I just heard that Tom Avery died, and found this neat story on the following blog:
“For nearly 20 years Jack and Jo Popjes, Canadian missionaries with Wycliffe, tried to learn the music of the Canela people of northeastern Brazil. Jack and Jo could not grasp the subtleties of Canela music. The Canelas showed little interest in writing any new music for themselves. Despite their love of music, the Canelas sang only ancient songs. They did not compose new music. Everyone was content to sing the old songs about ghosts and water monsters, just as their ancestors had done. It would have been easy for the Popjeses to simply translate hymns (using the Canela language and the original European/American music). “But this would have caused problems,” they report. “Hymn translation can perpetuate the false idea that Christianity is a foreign religion.”
Jack and Jo sought help from Dr. Tom Avery, a Wycliffe ethnomusicologist also working in Brazil at the time. Tom did extensive library research on the tribe. He then went with Jack and Jo and recorded Canela music so he could analyze it using a computer program he had written. After making recordings of Canela music Tom transcribed the music note by note, aided by computer-generated graphs of the melodies. Every part of the Canela music system was examined — form, melody, rhythm, scale, and more. He discovered that the intervals between notes of the Canela scale differ from the European scale. Therefore, Canela music cannot be played on a piano, because some of the notes would “fall in the cracks.”
Then Tom Avery and Jack Popjes teamed up to create 23 Canela songs with Christian lyrics, most of which were direct quotations from Scripture. With lyric sheets in hand and a tape recording of themselves singing the songs, Avery and the Popjeses arrived in the main villages. The moment they started playing the tape, the Canelas became very excited. Within minutes, the Canela men started to join in. Soon the women added a high-pitched harmony part. “I just stood there and bawled. It was so perfect,” Jack remembers.

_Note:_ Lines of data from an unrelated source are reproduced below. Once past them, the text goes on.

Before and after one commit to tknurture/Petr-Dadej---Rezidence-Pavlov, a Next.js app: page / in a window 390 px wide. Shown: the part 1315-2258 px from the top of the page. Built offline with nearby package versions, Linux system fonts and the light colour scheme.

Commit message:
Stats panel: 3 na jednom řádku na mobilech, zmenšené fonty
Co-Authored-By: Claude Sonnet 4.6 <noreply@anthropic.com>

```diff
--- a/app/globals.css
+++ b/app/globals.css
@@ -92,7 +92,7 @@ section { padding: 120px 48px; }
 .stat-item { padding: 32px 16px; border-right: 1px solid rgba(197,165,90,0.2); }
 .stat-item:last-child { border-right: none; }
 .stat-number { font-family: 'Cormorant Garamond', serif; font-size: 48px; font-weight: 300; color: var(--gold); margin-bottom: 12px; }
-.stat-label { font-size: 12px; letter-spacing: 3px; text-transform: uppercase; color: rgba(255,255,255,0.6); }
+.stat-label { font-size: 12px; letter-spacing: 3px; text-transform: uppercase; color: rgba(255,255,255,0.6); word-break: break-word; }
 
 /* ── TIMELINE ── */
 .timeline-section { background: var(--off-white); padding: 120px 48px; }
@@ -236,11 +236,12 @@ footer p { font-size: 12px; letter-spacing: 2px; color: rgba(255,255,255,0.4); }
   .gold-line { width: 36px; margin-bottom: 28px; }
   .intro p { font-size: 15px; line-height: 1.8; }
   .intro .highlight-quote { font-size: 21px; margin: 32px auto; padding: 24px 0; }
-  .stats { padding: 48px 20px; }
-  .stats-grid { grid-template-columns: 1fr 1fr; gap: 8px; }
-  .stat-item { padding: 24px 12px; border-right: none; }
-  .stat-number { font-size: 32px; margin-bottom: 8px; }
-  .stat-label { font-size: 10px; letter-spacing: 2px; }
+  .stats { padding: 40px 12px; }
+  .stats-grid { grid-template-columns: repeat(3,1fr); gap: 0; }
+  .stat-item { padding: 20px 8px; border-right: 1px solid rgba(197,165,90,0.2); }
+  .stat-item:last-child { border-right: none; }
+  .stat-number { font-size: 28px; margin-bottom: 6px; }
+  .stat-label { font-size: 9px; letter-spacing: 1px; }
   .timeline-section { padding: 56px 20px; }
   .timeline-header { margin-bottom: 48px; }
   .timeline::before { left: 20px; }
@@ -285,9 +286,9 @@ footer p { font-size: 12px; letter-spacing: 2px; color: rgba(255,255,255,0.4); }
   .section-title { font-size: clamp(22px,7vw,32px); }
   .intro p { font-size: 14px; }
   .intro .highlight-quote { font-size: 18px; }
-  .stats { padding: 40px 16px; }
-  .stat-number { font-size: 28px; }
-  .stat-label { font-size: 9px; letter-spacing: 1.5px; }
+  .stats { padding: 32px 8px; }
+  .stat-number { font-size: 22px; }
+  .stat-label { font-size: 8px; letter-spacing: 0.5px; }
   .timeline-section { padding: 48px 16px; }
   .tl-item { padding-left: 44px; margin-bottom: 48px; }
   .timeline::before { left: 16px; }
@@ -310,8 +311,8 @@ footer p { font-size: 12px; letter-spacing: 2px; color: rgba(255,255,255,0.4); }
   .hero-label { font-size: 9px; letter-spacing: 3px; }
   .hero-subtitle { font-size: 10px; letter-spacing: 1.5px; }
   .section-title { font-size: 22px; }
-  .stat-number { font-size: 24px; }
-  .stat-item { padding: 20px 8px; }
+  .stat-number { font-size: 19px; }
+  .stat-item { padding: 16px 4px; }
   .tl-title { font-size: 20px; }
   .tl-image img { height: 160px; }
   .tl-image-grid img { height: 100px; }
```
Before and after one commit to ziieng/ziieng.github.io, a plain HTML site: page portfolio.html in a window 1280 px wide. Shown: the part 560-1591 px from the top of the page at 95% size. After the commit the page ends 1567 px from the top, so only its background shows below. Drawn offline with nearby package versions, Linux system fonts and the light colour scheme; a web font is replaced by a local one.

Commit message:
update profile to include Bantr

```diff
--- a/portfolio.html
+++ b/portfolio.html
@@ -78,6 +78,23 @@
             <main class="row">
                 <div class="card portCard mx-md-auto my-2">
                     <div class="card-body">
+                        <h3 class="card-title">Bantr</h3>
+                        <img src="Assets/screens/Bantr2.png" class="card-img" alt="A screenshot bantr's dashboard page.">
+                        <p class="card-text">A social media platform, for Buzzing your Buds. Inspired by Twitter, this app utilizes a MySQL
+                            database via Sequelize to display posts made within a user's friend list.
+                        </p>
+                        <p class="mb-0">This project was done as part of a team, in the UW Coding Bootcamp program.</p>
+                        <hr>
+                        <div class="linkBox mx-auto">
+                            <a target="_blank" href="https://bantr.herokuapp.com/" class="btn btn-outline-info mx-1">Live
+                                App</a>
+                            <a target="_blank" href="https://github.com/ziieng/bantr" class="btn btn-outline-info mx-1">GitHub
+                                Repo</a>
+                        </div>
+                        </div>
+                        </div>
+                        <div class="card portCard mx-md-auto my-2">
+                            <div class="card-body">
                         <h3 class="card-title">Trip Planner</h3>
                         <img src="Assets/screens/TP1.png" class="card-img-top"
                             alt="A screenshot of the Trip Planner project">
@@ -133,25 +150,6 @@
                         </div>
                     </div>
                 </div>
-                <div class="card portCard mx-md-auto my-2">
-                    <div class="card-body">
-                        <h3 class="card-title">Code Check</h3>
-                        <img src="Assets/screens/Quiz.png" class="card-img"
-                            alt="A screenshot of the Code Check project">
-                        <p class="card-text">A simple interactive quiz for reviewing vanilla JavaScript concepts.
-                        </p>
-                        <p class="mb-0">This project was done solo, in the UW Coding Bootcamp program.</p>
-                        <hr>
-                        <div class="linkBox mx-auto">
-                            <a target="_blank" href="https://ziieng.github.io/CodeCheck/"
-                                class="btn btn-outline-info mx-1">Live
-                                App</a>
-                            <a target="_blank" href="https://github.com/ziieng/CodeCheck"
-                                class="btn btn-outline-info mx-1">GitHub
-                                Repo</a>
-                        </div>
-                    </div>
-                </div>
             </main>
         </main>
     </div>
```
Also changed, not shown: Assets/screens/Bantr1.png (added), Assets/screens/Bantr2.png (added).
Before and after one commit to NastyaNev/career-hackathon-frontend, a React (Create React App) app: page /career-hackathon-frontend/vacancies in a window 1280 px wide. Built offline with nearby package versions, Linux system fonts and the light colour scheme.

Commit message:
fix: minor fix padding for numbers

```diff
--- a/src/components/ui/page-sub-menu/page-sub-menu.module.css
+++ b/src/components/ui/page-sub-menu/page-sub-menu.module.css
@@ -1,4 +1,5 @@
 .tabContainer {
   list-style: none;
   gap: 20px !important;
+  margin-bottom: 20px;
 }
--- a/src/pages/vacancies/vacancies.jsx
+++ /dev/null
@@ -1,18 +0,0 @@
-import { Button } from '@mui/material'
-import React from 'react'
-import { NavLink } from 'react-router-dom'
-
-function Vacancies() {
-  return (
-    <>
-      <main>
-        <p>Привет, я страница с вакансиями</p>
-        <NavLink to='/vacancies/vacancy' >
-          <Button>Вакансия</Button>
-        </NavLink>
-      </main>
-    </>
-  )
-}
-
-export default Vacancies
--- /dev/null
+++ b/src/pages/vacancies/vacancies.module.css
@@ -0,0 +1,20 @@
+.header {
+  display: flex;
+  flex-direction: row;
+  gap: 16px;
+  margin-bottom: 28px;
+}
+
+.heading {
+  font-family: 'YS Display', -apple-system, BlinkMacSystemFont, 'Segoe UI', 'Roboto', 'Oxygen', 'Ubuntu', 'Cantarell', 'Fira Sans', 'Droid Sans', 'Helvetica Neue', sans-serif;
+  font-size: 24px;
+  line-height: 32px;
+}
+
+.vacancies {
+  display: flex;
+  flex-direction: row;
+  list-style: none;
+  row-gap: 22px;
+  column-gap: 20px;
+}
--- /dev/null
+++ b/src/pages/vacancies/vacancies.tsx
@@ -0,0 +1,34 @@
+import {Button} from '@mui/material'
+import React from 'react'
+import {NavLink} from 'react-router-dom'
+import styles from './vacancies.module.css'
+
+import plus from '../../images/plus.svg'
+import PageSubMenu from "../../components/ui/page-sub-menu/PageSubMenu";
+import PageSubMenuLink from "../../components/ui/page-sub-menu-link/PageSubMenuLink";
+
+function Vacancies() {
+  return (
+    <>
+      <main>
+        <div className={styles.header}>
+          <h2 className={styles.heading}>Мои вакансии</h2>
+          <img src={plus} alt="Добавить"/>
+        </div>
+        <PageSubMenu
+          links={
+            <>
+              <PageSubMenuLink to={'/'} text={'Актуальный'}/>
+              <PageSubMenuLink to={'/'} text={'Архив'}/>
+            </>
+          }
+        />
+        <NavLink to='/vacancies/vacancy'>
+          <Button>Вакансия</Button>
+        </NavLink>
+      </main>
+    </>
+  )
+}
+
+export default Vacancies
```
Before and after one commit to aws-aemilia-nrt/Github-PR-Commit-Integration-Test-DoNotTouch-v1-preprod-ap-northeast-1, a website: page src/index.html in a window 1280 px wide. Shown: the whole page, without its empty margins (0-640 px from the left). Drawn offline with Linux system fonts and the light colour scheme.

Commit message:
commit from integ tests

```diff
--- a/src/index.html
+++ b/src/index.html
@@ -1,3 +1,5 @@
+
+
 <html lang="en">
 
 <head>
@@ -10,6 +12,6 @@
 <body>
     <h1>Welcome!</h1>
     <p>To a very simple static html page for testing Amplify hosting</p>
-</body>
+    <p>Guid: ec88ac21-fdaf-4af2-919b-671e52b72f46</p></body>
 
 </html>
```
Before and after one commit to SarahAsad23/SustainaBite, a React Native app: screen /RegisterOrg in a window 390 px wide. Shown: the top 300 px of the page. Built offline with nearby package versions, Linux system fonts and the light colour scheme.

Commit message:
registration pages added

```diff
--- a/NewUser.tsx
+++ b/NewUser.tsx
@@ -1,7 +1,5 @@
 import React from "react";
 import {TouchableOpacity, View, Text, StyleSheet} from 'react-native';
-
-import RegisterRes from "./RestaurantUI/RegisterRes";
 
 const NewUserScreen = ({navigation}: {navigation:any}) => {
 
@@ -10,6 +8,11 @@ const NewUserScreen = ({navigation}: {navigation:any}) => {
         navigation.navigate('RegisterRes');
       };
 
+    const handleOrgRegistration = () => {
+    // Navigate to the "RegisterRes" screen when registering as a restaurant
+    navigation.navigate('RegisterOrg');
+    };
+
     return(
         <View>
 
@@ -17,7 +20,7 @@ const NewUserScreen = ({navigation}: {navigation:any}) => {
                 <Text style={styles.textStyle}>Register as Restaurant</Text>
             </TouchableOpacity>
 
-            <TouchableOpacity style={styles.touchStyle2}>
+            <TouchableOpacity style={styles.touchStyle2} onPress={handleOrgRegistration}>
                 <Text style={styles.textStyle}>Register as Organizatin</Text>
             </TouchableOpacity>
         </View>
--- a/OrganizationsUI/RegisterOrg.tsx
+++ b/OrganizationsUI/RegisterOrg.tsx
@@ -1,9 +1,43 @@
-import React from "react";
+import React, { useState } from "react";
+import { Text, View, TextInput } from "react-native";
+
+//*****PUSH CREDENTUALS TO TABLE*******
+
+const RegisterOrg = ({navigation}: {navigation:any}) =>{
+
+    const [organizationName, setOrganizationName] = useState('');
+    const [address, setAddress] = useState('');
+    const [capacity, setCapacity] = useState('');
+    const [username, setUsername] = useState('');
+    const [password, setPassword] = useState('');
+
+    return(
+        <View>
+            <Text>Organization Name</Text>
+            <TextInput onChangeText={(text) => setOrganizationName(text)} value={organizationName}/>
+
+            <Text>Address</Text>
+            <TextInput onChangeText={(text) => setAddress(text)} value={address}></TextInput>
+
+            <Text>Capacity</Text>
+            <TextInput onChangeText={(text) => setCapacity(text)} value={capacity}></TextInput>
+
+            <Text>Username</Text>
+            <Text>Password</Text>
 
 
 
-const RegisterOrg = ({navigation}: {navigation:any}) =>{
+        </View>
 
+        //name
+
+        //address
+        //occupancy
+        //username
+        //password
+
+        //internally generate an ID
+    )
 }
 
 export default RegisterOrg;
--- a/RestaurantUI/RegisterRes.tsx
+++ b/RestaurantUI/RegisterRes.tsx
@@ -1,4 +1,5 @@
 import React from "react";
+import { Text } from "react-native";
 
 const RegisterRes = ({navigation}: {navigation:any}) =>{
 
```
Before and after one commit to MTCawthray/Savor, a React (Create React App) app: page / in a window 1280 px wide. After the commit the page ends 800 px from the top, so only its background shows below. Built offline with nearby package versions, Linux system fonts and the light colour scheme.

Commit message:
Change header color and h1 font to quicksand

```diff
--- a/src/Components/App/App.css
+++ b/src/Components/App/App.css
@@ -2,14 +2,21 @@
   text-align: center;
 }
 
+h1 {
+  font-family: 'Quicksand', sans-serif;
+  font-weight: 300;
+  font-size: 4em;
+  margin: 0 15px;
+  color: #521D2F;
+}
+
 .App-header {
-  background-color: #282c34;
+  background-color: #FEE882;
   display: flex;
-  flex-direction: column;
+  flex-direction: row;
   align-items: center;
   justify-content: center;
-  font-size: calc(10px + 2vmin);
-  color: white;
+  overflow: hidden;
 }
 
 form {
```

Over the next few nights, hundreds of villagers gathered to learn the new songs. One Canela song leader told the Popjeses, “I never realized we could make up our own songs.” Another Canela told them: “You have been here all these years and gave us writing. Your friend Tom has only been here a little while, and he taught us how to sing to God.” Jack estimates that between 5 and 10 percent of the tribe have now placed their faith in Jesus Christ. New Christians enjoy freedom from the fear of ghosts and evil spirits. Looking back on their whole ministry, Jack says providing the songs may have been their most important contribution. “While the Bible translation was essential, the Scripture in those songs did more for them than the Bible translation.” “